I was the last to go, and I sat there stunned when told that I was 10 months short of receiving the health care for life benefit I thought was coming. And just like that, it was over. No job. No much-needed healthcare benefit. And the winner was not only the college itself, but also the Republican Government in Austin which saved the money on our healthcare benefits.
I was denied my VA benefits when I went there, another big surprise. But fortunately, I was able to get on my wife’s healthcare plan where she worked, which we lost a year and a half ago in a similar situation. Eventually, I did get into the VA where I get my health care today, but my wife, a cancer survivor, is totally without access to affordable health care.
And did I hear some cynic say, “COBRA”? What a bunch of bullshit that program is. For those of you yet to experience the greatly heralded benefit extended by Daddy Bush where you can keep your healthcare insurance for up to six months if you lose your job, let me explain that one to you.

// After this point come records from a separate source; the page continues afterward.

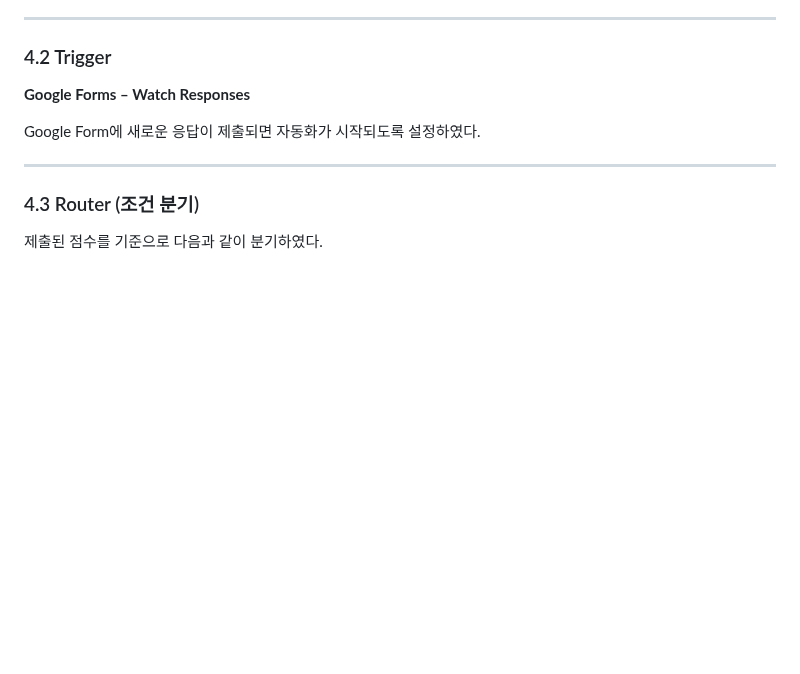
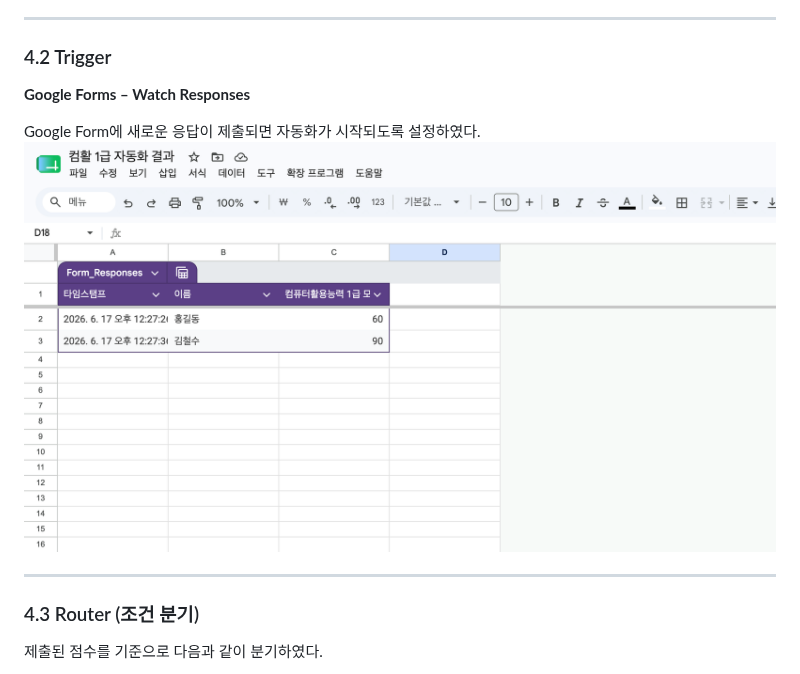
Before and after one commit to jes8765/ia-codyssey, a Markdown page: B1-3/프로젝트1_자동화도구비교구현.md, the part around the change. Drawn GitHub-style; blank space fills up the shorter version.

```diff
--- a/B1-3/프로젝트1_자동화도구비교구현.md
+++ b/B1-3/프로젝트1_자동화도구비교구현.md
@@ -82,7 +82,7 @@ Discord      Discord
 **Google Forms – Watch Responses**
 
 Google Form에 새로운 응답이 제출되면 자동화가 시작되도록 설정하였다.
-
+![구글 시트](Images/Google_Sheet.png)
 
 ---
 
```
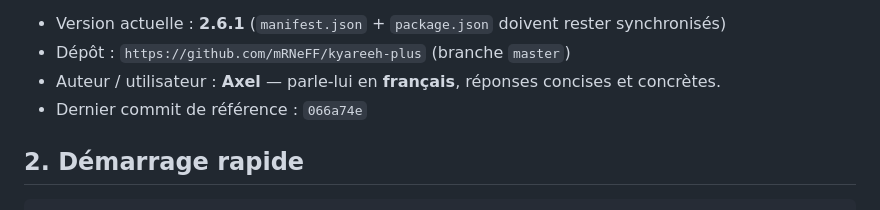
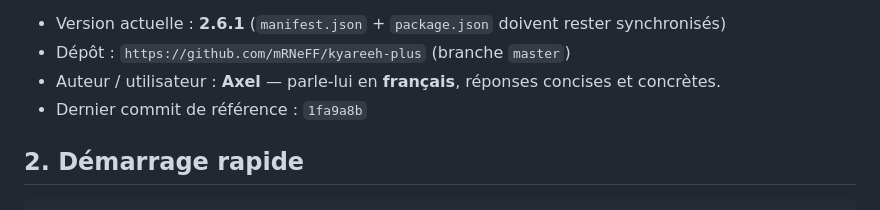
Before and after one commit to mRNeFF/kyareeh-plus, a Markdown page: AGENTS.md, the part around the change. GitHub-like rendering.

Commit message:
Docs : reference de commit v2.6.1

```diff
--- a/AGENTS.md
+++ b/AGENTS.md
@@ -13,7 +13,7 @@ auto-open de boosters et statistiques.
 - Version actuelle : **2.6.1** (`manifest.json` + `package.json` doivent rester synchronisés)
 - Dépôt : `https://github.com/mRNeFF/kyareeh-plus` (branche `master`)
 - Auteur / utilisateur : **Axel** — parle-lui en **français**, réponses concises et concrètes.
-- Dernier commit de référence : `066a74e`
+- Dernier commit de référence : `1fa9a8b`
 
 ## 2. Démarrage rapide
 
```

You can keep your health care, if you can afford it.
When I left the college, I could have extended my health care for six months at a cost of over $600 per month. To give you an idea of how ridiculous this really is, my monthly unemployment benefit from the State of Texas during that same six months was around $1300. By the time my wife lost our insurance a year and a half ago, her plan could have been extended by us for $1400 per month; her monthly unemployment check? Approximately $1350. What a deal!

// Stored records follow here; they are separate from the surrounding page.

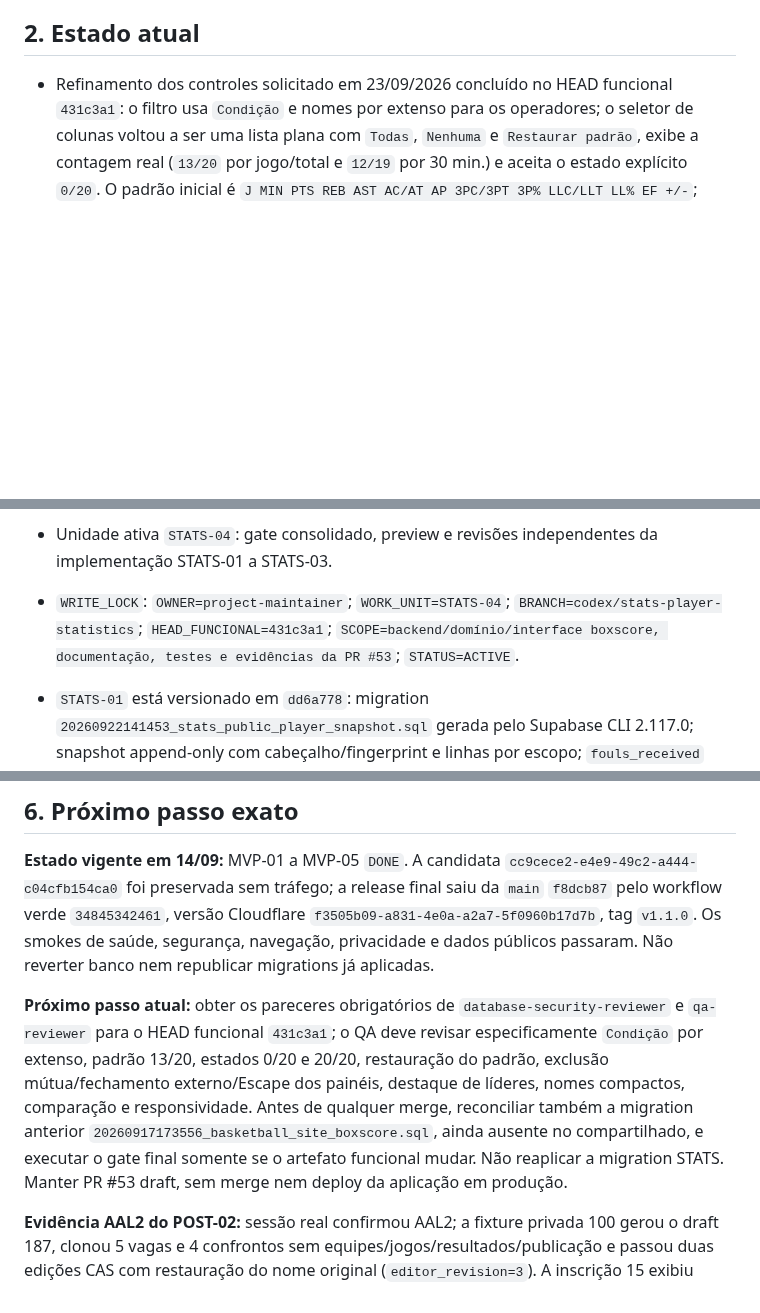
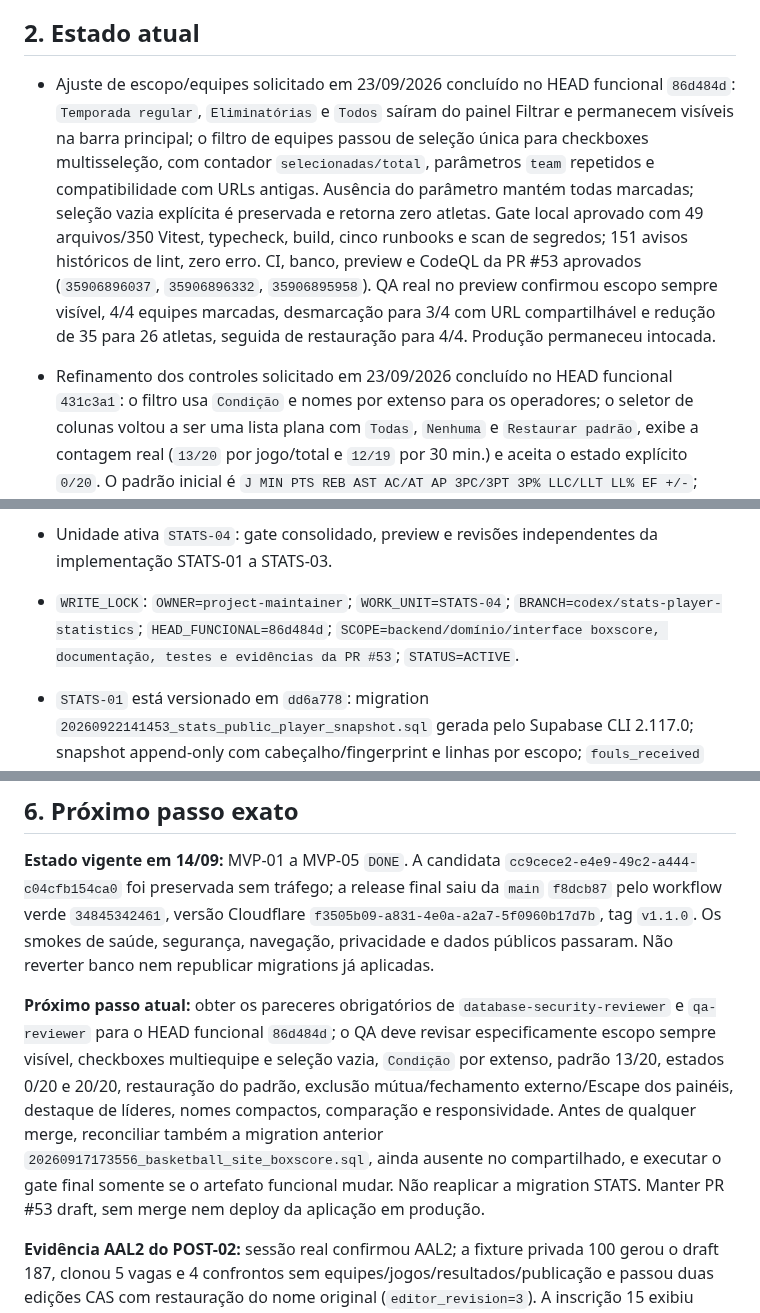
Before and after one commit to renato-lucindo/base-do-basquete, a Markdown page: HANDOFF.md, 3 parts joined by grey strips. GitHub-like rendering; blank space fills up the shorter version.

Commit message:
docs(stats): record visible scope and team filters

```diff
--- a/HANDOFF.md
+++ b/HANDOFF.md
@@ -7,6 +7,8 @@
 Construir do zero e publicar a **Base do Basquete**, aplicação web de dados e histórico do basquete, com administração de campeonatos, equipes, jogadores, elencos, jogos, estatísticas, colocações, conquistas, súmula manual e importação de formatos de boxscore PDF explicitamente versionados.
 
 ## 2. Estado atual
+
+- Ajuste de escopo/equipes solicitado em 23/09/2026 concluído no HEAD funcional `86d484d`: `Temporada regular`, `Eliminatórias` e `Todos` saíram do painel Filtrar e permanecem visíveis na barra principal; o filtro de equipes passou de seleção única para checkboxes multisseleção, com contador `selecionadas/total`, parâmetros `team` repetidos e compatibilidade com URLs antigas. Ausência do parâmetro mantém todas marcadas; seleção vazia explícita é preservada e retorna zero atletas. Gate local aprovado com 49 arquivos/350 Vitest, typecheck, build, cinco runbooks e scan de segredos; 151 avisos históricos de lint, zero erro. CI, banco, preview e CodeQL da PR #53 aprovados (`35906896037`, `35906896332`, `35906895958`). QA real no preview confirmou escopo sempre visível, 4/4 equipes marcadas, desmarcação para 3/4 com URL compartilhável e redução de 35 para 26 atletas, seguida de restauração para 4/4. Produção permaneceu intocada.
 
 - Refinamento dos controles solicitado em 23/09/2026 concluído no HEAD funcional `431c3a1`: o filtro usa `Condição` e nomes por extenso para os operadores; o seletor de colunas voltou a ser uma lista plana com `Todas`, `Nenhuma` e `Restaurar padrão`, exibe a contagem real (`13/20` por jogo/total e `12/19` por 30 min.) e aceita o estado explícito `0/20`. O padrão inicial é `J MIN PTS REB AST AC/AT AP 3PC/3PT 3P% LLC/LLT LL% EF +/-`; pares contam como uma coluna visível e `AP` substitui `FG%` de forma consistente. Os painéis Filtrar/Colunas são mutuamente exclusivos, preservam fechamento por clique externo/Escape e o texto da condição não trunca em celular. Testes focais 7/7 e gate relevante local aprovados: 49 arquivos/348 Vitest, typecheck, build, cinco runbooks e scan de 624 arquivos; 151 avisos históricos de lint, zero erro no código versionado. CI, banco, preview e CodeQL da PR #53 aprovados (`35900755082`, `35900755080`, `35900755072`). QA real no preview confirmou o padrão 13/20, cabeçalhos, condição legível, ações 0/20 e 20/20, restauração e exclusão mútua dos painéis. Produção permaneceu intocada. O `npm run check` global local também alcança o protótipo não versionado `docs/prototypes/uiux/perfil-jogador.html`, que contém erros Biome alheios e foi preservado; o checkout limpo da CI está verde.
 
@@ -28,7 +30,7 @@ Construir do zero e publicar a **Base do Basquete**, aplicação web de dados e
 - Status geral: `STATS_04_DOING`; a unidade de governança `AGENT-CONFIG-01` foi isolada na PR #52 e aguarda integração, sem fazer parte desta branch. Aplicação de produção continua na release estável `v1.2.0`; Supabase compartilhado recebeu a migration estatística autorizada descrita acima.
 - `STATS-00` concluído localmente: plano e baseline versionáveis, matriz das nove combinações modo × escopo, classificação estrutural, limites 9:59/10:00 e exclusão explícita de súmula/legado. Teste focal: 5 arquivos/24 testes aprovados; comportamento público existente inalterado.
 - Unidade ativa `STATS-04`: gate consolidado, preview e revisões independentes da implementação STATS-01 a STATS-03.
-- `WRITE_LOCK`: `OWNER=project-maintainer`; `WORK_UNIT=STATS-04`; `BRANCH=codex/stats-player-statistics`; `HEAD_FUNCIONAL=431c3a1`; `SCOPE=backend/domínio/interface boxscore, documentação, testes e evidências da PR #53`; `STATUS=ACTIVE`.
+- `WRITE_LOCK`: `OWNER=project-maintainer`; `WORK_UNIT=STATS-04`; `BRANCH=codex/stats-player-statistics`; `HEAD_FUNCIONAL=86d484d`; `SCOPE=backend/domínio/interface boxscore, documentação, testes e evidências da PR #53`; `STATUS=ACTIVE`.
 - `STATS-01` está versionado em `dd6a778`: migration `20260922141453_stats_public_player_snapshot.sql` gerada pelo Supabase CLI 2.117.0; snapshot append-only com cabeçalho/fingerprint e linhas por escopo; `fouls_received` anulável projetado somente da submissão FIBA ativa; `knockout` mapeado para `playoffs`; views legadas preservadas. O primeiro HEAD da PR #53 passou gate, banco desde zero/pgTAP integral, preview upload e CodeQL. Docker/Podman seguem indisponíveis no host e o Supabase compartilhado permanece intocado.
 - `STATS-02` e `STATS-03` estão implementados: DTO exclusivo, parser allowlisted, cálculo versionado, filtros/ordenação/líderes/comparação/paginação server-side e novo explorador responsivo/acessível. A primeira prévia revelou ausência de fallback quando o schema ainda não estava aplicado; a correção limita o fallback a `PGRST205`/`42P01` e mantém demais erros bloqueantes. Gate local pós-correção: 49 arquivos/342 testes, typecheck, build, cinco runbooks e scan de 622 arquivos aprovados; 151 avisos históricos de lint, zero erro.
 - HEAD histórico `8e2fa01`: `gate`, banco desde zero/pgTAP integral, preview upload/smokes e CodeQL aprovados. Preview do fallback legado aprovado sem overflow global em 320/390/768/1440 e com tabela horizontal focalizável; a pendência de QA visual real daquela etapa foi resolvida após a migration autorizada e a publicação 11.
@@ -114,7 +116,7 @@ O smoke administrativo final confirmou sessão `aal2`, dashboard, hub protegido,
 
 **Estado vigente em 14/09:** MVP-01 a MVP-05 `DONE`. A candidata `cc9cece2-e4e9-49c2-a444-c04cfb154ca0` foi preservada sem tráfego; a release final saiu da `main` `f8dcb87` pelo workflow verde `34845342461`, versão Cloudflare `f3505b09-a831-4e0a-a2a7-5f0960b17d7b`, tag `v1.1.0`. Os smokes de saúde, segurança, navegação, privacidade e dados públicos passaram. Não reverter banco nem republicar migrations já aplicadas.
 
-**Próximo passo atual:** obter os pareceres obrigatórios de `database-security-reviewer` e `qa-reviewer` para o HEAD funcional `431c3a1`; o QA deve revisar especificamente `Condição` por extenso, padrão 13/20, estados 0/20 e 20/20, restauração do padrão, exclusão mútua/fechamento externo/Escape dos painéis, destaque de líderes, nomes compactos, comparação e responsividade. Antes de qualquer merge, reconciliar também a migration anterior `20260917173556_basketball_site_boxscore.sql`, ainda ausente no compartilhado, e executar o gate final somente se o artefato funcional mudar. Não reaplicar a migration STATS. Manter PR #53 draft, sem merge nem deploy da aplicação em produção.
+**Próximo passo atual:** obter os pareceres obrigatórios de `database-security-reviewer` e `qa-reviewer` para o HEAD funcional `86d484d`; o QA deve revisar especificamente escopo sempre visível, checkboxes multiequipe e seleção vazia, `Condição` por extenso, padrão 13/20, estados 0/20 e 20/20, restauração do padrão, exclusão mútua/fechamento externo/Escape dos painéis, destaque de líderes, nomes compactos, comparação e responsividade. Antes de qualquer merge, reconciliar também a migration anterior `20260917173556_basketball_site_boxscore.sql`, ainda ausente no compartilhado, e executar o gate final somente se o artefato funcional mudar. Não reaplicar a migration STATS. Manter PR #53 draft, sem merge nem deploy da aplicação em produção.
 
 **Evidência AAL2 do POST-02:** sessão real confirmou AAL2; a fixture privada 100 gerou o draft 187, clonou 5 vagas e 4 confrontos sem equipes/jogos/resultados/publicação e passou duas edições CAS com restauração do nome original (`editor_revision=3`). A inscrição 15 exibiu retirada com preservação de histórico, sem executar a ação. Reconciliação: 5 edições, 9 jogos, 12 inscrições, 6 revisões, 1 draft, 1 clone request, 2 edit requests, zero vagas órfãs e zero origens indefinidas. `/health` respondeu 200; acesso anônimo ao admin respondeu 302 para login com cabeçalhos seguros. Gate local: 290 Vitest, build e scan de 563 arquivos. As quatro tabelas auxiliares legadas no schema `private` com RLS desligada não concedem nenhum privilégio de tabela a `anon`/`authenticated` e `anon` não possui `USAGE` no schema; hardening de defesa em profundidade fica no POST-04, sem exposição atual.
 
```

The big point I would like to make here is the fact that my colleagues and I felt pressed by necessity to hold on because of medical considerations to jobs that we should have let go of. The fact is that Mrs. Jack was in much the same situation where she worked. We both had some opportunities at the time to take some lesser jobs with no healthcare benefits, but we did not feel safe in doing so.
Here’s where the evil socialist Europeans have it all over the citizens of the free-trading beacon of capitalism we enjoy here in America. When things go bad, they don’t have to feel the fear-induced mental depression that we are going through. They know that they and their children will still receive health care, and the schools will still be there to train them for a better future.
Here in the US, we have nothing but the hope that the same greedy idiots who got us into this mess will somehow be good people and get us out. How laughable! But, of course, nobody is laughing. We’re all scared to death. I read it in blogs from the left and the right.
The unfettered capitalism that the Republicans have championed for 30 years has turned around and bitten us in the ass, and the same people who unleashed the beast tell us we can’t afford to go to the doctor. Is this any way to run a country? I think not! Our auto industry is floundering under the weight of healthcare costs for its workers, while our competitors in Europe and Japan are free from that worry. How can American industry compete with an industrial model that keeps that burden off of its manufacturers? It can’t!!
It’s long past time to face the truth about unfettered, unregulated, free-market capitalism. It is not working for our people. After all, wasn’t our nation founded on the principle: By the people, for the people? That’s what I remember from elementary school all those years ago. Isn’t it time for our elected officials in Washington to consider the people instead of their vested contributors and their lobbyists? Yes! It’s way past time!
HEALTH CARE FOR THE PEOPLE!